ABOUT THIS EXERCISE » The records should be written out in full, with nothing altered.

---------- RECORDS SUPPLIED ----------

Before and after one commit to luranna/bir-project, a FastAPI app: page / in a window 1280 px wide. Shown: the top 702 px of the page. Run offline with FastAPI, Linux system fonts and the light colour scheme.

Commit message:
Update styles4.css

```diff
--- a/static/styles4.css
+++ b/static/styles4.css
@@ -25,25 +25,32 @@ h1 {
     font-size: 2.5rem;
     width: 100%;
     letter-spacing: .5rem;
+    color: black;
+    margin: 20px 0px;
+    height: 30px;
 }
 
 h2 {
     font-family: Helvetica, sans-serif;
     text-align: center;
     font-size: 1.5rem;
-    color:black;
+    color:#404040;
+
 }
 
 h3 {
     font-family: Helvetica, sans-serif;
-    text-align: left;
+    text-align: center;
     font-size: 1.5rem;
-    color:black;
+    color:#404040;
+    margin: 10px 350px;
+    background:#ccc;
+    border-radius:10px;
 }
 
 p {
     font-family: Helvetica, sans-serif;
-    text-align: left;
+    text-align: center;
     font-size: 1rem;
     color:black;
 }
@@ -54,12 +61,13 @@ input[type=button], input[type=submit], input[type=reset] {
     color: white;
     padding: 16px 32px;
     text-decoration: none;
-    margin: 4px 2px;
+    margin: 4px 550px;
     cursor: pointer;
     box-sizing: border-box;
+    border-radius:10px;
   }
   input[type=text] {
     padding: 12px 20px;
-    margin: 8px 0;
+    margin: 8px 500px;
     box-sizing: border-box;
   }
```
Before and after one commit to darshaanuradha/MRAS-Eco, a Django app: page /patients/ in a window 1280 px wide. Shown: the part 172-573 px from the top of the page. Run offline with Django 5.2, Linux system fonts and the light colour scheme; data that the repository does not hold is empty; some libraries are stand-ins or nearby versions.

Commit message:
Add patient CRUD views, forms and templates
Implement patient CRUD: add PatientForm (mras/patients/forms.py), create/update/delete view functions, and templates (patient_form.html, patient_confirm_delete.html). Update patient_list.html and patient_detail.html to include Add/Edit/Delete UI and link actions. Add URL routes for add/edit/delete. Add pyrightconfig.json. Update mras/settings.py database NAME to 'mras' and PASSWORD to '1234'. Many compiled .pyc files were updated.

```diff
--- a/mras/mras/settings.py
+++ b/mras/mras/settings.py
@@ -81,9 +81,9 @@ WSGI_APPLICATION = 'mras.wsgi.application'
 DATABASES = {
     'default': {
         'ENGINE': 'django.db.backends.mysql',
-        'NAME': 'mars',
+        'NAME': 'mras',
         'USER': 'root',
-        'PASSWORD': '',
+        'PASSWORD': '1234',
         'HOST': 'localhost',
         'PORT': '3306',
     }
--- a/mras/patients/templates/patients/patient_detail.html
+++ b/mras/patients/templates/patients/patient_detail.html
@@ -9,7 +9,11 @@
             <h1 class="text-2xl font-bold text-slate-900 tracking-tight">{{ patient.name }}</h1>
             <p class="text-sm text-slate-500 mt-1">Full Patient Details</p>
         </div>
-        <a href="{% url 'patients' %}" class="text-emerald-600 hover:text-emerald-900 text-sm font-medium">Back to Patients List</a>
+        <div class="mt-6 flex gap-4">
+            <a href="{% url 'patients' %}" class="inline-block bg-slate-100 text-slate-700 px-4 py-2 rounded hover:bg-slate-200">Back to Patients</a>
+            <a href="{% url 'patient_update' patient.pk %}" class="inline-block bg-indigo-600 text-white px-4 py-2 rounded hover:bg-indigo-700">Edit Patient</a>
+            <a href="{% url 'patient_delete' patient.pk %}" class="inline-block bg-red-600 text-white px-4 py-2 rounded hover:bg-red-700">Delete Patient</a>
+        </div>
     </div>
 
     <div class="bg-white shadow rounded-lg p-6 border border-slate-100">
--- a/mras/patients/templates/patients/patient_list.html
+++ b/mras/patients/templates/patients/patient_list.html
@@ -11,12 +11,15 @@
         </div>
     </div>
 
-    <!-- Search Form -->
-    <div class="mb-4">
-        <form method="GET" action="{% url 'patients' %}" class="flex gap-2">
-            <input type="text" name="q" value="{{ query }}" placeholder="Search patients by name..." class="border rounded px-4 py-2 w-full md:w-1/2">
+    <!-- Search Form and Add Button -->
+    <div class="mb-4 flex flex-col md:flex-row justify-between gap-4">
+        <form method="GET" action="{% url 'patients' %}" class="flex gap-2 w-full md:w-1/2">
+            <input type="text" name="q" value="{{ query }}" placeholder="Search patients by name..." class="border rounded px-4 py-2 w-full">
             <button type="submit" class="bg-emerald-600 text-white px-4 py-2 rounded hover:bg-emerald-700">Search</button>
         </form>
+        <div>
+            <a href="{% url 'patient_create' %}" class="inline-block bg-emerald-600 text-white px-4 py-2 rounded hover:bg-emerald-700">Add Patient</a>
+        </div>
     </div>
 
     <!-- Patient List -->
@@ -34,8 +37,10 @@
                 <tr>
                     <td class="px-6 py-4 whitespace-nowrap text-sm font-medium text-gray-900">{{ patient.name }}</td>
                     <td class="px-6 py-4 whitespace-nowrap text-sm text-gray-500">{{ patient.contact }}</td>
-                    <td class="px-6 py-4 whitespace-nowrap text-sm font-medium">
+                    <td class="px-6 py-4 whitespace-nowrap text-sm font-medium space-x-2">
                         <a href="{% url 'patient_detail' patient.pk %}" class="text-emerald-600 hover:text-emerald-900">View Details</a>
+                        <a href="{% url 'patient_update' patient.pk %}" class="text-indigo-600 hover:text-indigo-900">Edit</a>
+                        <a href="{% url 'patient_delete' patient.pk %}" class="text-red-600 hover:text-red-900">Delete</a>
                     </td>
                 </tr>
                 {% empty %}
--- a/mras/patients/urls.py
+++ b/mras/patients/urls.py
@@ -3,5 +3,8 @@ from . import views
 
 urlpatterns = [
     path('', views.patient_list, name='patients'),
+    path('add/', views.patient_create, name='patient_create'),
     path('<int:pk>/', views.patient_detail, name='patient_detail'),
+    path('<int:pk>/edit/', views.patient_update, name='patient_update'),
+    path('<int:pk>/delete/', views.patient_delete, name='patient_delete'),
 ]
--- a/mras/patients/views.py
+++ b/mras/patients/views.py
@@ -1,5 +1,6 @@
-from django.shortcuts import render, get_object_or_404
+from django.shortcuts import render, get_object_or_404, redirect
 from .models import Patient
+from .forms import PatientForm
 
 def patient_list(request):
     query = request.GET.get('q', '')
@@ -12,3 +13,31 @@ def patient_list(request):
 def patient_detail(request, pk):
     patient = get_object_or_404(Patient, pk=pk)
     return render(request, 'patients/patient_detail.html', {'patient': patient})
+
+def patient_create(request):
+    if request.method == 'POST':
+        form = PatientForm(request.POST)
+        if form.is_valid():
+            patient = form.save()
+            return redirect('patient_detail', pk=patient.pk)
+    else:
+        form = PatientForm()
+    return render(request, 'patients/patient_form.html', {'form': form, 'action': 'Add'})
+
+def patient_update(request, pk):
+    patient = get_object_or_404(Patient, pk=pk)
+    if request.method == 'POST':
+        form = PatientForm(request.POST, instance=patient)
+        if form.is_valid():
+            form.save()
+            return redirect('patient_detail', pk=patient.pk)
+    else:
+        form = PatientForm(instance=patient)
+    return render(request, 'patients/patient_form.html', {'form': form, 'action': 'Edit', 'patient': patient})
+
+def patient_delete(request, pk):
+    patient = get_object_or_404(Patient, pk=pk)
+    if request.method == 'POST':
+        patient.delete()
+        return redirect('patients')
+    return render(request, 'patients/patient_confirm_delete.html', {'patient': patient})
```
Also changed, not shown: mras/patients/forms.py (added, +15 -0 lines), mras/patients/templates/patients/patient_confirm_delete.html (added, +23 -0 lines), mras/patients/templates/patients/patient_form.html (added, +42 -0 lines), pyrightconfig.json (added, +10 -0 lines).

----------

ANSWER TO THIS TASK »
Before and after one commit to luranna/bir-project, a FastAPI app: page / in a window 1280 px wide. Shown: the top 702 px of the page. Run offline with FastAPI, Linux system fonts and the light colour scheme.

Commit message:
Update styles4.css

```diff
--- a/static/styles4.css
+++ b/static/styles4.css
@@ -25,25 +25,32 @@ h1 {
     font-size: 2.5rem;
     width: 100%;
     letter-spacing: .5rem;
+    color: black;
+    margin: 20px 0px;
+    height: 30px;
 }
 
 h2 {
     font-family: Helvetica, sans-serif;
     text-align: center;
     font-size: 1.5rem;
-    color:black;
+    color:#404040;
+
 }
 
 h3 {
     font-family: Helvetica, sans-serif;
-    text-align: left;
+    text-align: center;
     font-size: 1.5rem;
-    color:black;
+    color:#404040;
+    margin: 10px 350px;
+    background:#ccc;
+    border-radius:10px;
 }
 
 p {
     font-family: Helvetica, sans-serif;
-    text-align: left;
+    text-align: center;
     font-size: 1rem;
     color:black;
 }
@@ -54,12 +61,13 @@ input[type=button], input[type=submit], input[type=reset] {
     color: white;
     padding: 16px 32px;
     text-decoration: none;
-    margin: 4px 2px;
+    margin: 4px 550px;
     cursor: pointer;
     box-sizing: border-box;
+    border-radius:10px;
   }
   input[type=text] {
     padding: 12px 20px;
-    margin: 8px 0;
+    margin: 8px 500px;
     box-sizing: border-box;
   }
```
Before and after one commit to darshaanuradha/MRAS-Eco, a Django app: page /patients/ in a window 1280 px wide. Shown: the part 172-573 px from the top of the page. Run offline with Django 5.2, Linux system fonts and the light colour scheme; data that the repository does not hold is empty; some libraries are stand-ins or nearby versions.

Commit message:
Add patient CRUD views, forms and templates
Implement patient CRUD: add PatientForm (mras/patients/forms.py), create/update/delete view functions, and templates (patient_form.html, patient_confirm_delete.html). Update patient_list.html and patient_detail.html to include Add/Edit/Delete UI and link actions. Add URL routes for add/edit/delete. Add pyrightconfig.json. Update mras/settings.py database NAME to 'mras' and PASSWORD to '1234'. Many compiled .pyc files were updated.

```diff
--- a/mras/mras/settings.py
+++ b/mras/mras/settings.py
@@ -81,9 +81,9 @@ WSGI_APPLICATION = 'mras.wsgi.application'
 DATABASES = {
     'default': {
         'ENGINE': 'django.db.backends.mysql',
-        'NAME': 'mars',
+        'NAME': 'mras',
         'USER': 'root',
-        'PASSWORD': '',
+        'PASSWORD': '1234',
         'HOST': 'localhost',
         'PORT': '3306',
     }
--- a/mras/patients/templates/patients/patient_detail.html
+++ b/mras/patients/templates/patients/patient_detail.html
@@ -9,7 +9,11 @@
             <h1 class="text-2xl font-bold text-slate-900 tracking-tight">{{ patient.name }}</h1>
             <p class="text-sm text-slate-500 mt-1">Full Patient Details</p>
         </div>
-        <a href="{% url 'patients' %}" class="text-emerald-600 hover:text-emerald-900 text-sm font-medium">Back to Patients List</a>
+        <div class="mt-6 flex gap-4">
+            <a href="{% url 'patients' %}" class="inline-block bg-slate-100 text-slate-700 px-4 py-2 rounded hover:bg-slate-200">Back to Patients</a>
+            <a href="{% url 'patient_update' patient.pk %}" class="inline-block bg-indigo-600 text-white px-4 py-2 rounded hover:bg-indigo-700">Edit Patient</a>
+            <a href="{% url 'patient_delete' patient.pk %}" class="inline-block bg-red-600 text-white px-4 py-2 rounded hover:bg-red-700">Delete Patient</a>
+        </div>
     </div>
 
     <div class="bg-white shadow rounded-lg p-6 border border-slate-100">
--- a/mras/patients/templates/patients/patient_list.html
+++ b/mras/patients/templates/patients/patient_list.html
@@ -11,12 +11,15 @@
         </div>
     </div>
 
-    <!-- Search Form -->
-    <div class="mb-4">
-        <form method="GET" action="{% url 'patients' %}" class="flex gap-2">
-            <input type="text" name="q" value="{{ query }}" placeholder="Search patients by name..." class="border rounded px-4 py-2 w-full md:w-1/2">
+    <!-- Search Form and Add Button -->
+    <div class="mb-4 flex flex-col md:flex-row justify-between gap-4">
+        <form method="GET" action="{% url 'patients' %}" class="flex gap-2 w-full md:w-1/2">
+            <input type="text" name="q" value="{{ query }}" placeholder="Search patients by name..." class="border rounded px-4 py-2 w-full">
             <button type="submit" class="bg-emerald-600 text-white px-4 py-2 rounded hover:bg-emerald-700">Search</button>
         </form>
+        <div>
+            <a href="{% url 'patient_create' %}" class="inline-block bg-emerald-600 text-white px-4 py-2 rounded hover:bg-emerald-700">Add Patient</a>
+        </div>
     </div>
 
     <!-- Patient List -->
@@ -34,8 +37,10 @@
                 <tr>
                     <td class="px-6 py-4 whitespace-nowrap text-sm font-medium text-gray-900">{{ patient.name }}</td>
                     <td class="px-6 py-4 whitespace-nowrap text-sm text-gray-500">{{ patient.contact }}</td>
-                    <td class="px-6 py-4 whitespace-nowrap text-sm font-medium">
+                    <td class="px-6 py-4 whitespace-nowrap text-sm font-medium space-x-2">
                         <a href="{% url 'patient_detail' patient.pk %}" class="text-emerald-600 hover:text-emerald-900">View Details</a>
+                        <a href="{% url 'patient_update' patient.pk %}" class="text-indigo-600 hover:text-indigo-900">Edit</a>
+                        <a href="{% url 'patient_delete' patient.pk %}" class="text-red-600 hover:text-red-900">Delete</a>
                     </td>
                 </tr>
                 {% empty %}
--- a/mras/patients/urls.py
+++ b/mras/patients/urls.py
@@ -3,5 +3,8 @@ from . import views
 
 urlpatterns = [
     path('', views.patient_list, name='patients'),
+    path('add/', views.patient_create, name='patient_create'),
     path('<int:pk>/', views.patient_detail, name='patient_detail'),
+    path('<int:pk>/edit/', views.patient_update, name='patient_update'),
+    path('<int:pk>/delete/', views.patient_delete, name='patient_delete'),
 ]
--- a/mras/patients/views.py
+++ b/mras/patients/views.py
@@ -1,5 +1,6 @@
-from django.shortcuts import render, get_object_or_404
+from django.shortcuts import render, get_object_or_404, redirect
 from .models import Patient
+from .forms import PatientForm
 
 def patient_list(request):
     query = request.GET.get('q', '')
@@ -12,3 +13,31 @@ def patient_list(request):
 def patient_detail(request, pk):
     patient = get_object_or_404(Patient, pk=pk)
     return render(request, 'patients/patient_detail.html', {'patient': patient})
+
+def patient_create(request):
+    if request.method == 'POST':
+        form = PatientForm(request.POST)
+        if form.is_valid():
+            patient = form.save()
+            return redirect('patient_detail', pk=patient.pk)
+    else:
+        form = PatientForm()
+    return render(request, 'patients/patient_form.html', {'form': form, 'action': 'Add'})
+
+def patient_update(request, pk):
+    patient = get_object_or_404(Patient, pk=pk)
+    if request.method == 'POST':
+        form = PatientForm(request.POST, instance=patient)
+        if form.is_valid():
+            form.save()
+            return redirect('patient_detail', pk=patient.pk)
+    else:
+        form = PatientForm(instance=patient)
+    return render(request, 'patients/patient_form.html', {'form': form, 'action': 'Edit', 'patient': patient})
+
+def patient_delete(request, pk):
+    patient = get_object_or_404(Patient, pk=pk)
+    if request.method == 'POST':
+        patient.delete()
+        return redirect('patients')
+    return render(request, 'patients/patient_confirm_delete.html', {'patient': patient})
```
Also changed, not shown: mras/patients/forms.py (added, +15 -0 lines), mras/patients/templates/patients/patient_confirm_delete.html (added, +23 -0 lines), mras/patients/templates/patients/patient_form.html (added, +42 -0 lines), pyrightconfig.json (added, +10 -0 lines).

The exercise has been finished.